EXERCISE PROMPT – All lines in the records that carry the string "price" are to be shown.

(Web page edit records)
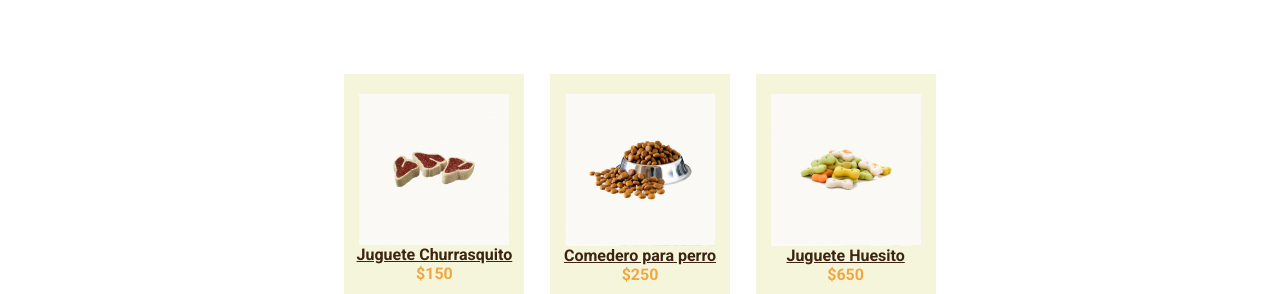
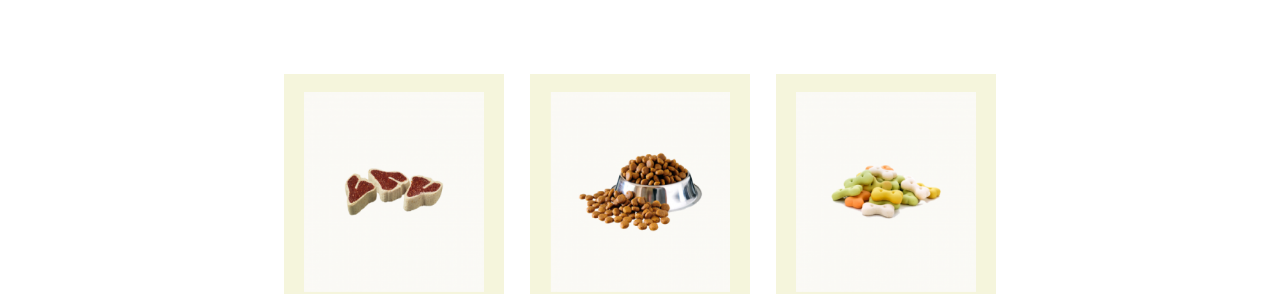
Before and after one commit to Santiagohtoro/petshop-responsive_design, a plain HTML site: page index.html in a window 1280 px wide. Shown: the part 679-973 px from the top of the page. Drawn offline with Linux system fonts and the light colour scheme.

Commit message:
Mejoras -1

```diff
--- a/css/style.css
+++ b/css/style.css
@@ -156,6 +156,7 @@ nav{
 #price{
     color:#F0A83E ;
     font-weight:bolder;
+    margin-top: 10px;
 }
 
 a{
@@ -164,8 +165,8 @@ a{
 }
 
 .p1{
-    width: 180px;
-    height: 230px;
+    width: 220px;
+    height: 300px;
     background-color: #f5f5dc;
     display: flex;
     flex-direction: column;
@@ -174,22 +175,10 @@ a{
     margin: 1%;
 }
 
-.Carne{
-
-    width: 150px;
-    height: 151px;
-}
-
-.croquetas{
-    background-image: url(../img/croquetas.png);
-    width: 150px;
-    height: 152px;
-}
-
-.hueso{
-    background-image: url(../img/premios.png);
-    width: 150px;
-    height: 152px;
+.producto{
+    width: 180px;
+    height: 200px;
+    margin-bottom: 15px;
 }
 
 .ppl{
--- a/index.html
+++ b/index.html
@@ -65,17 +65,17 @@
     </div>
     <div class="ppl">
         <div class="p1">
-            <img class="Carne" src="./img/churrasquito.png">
+            <img class="producto" src="./img/churrasquito.png">
             <a href="#">Juguete Churrasquito</a>
             <p id="price">$150</p>
         </div>
         <div class="p1">
-            <img class="croquetas" src="./img/croquetas.png">
+            <img class="producto" src="./img/croquetas.png">
             <a  href="#">Comedero para perro</a>
             <p id="price">$250</p>
         </div>
         <div class="p1">
-            <img class="hueso" src="./img/premios.png">
+            <img class="producto" src="./img/premios.png">
             <a  href="#">Juguete Huesito</a>
             <p id="price">$650</p>
         </div>
```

WORKED SOLUTION –
 #price{
             <p id="price">$150</p>
             <p id="price">$250</p>
             <p id="price">$650</p>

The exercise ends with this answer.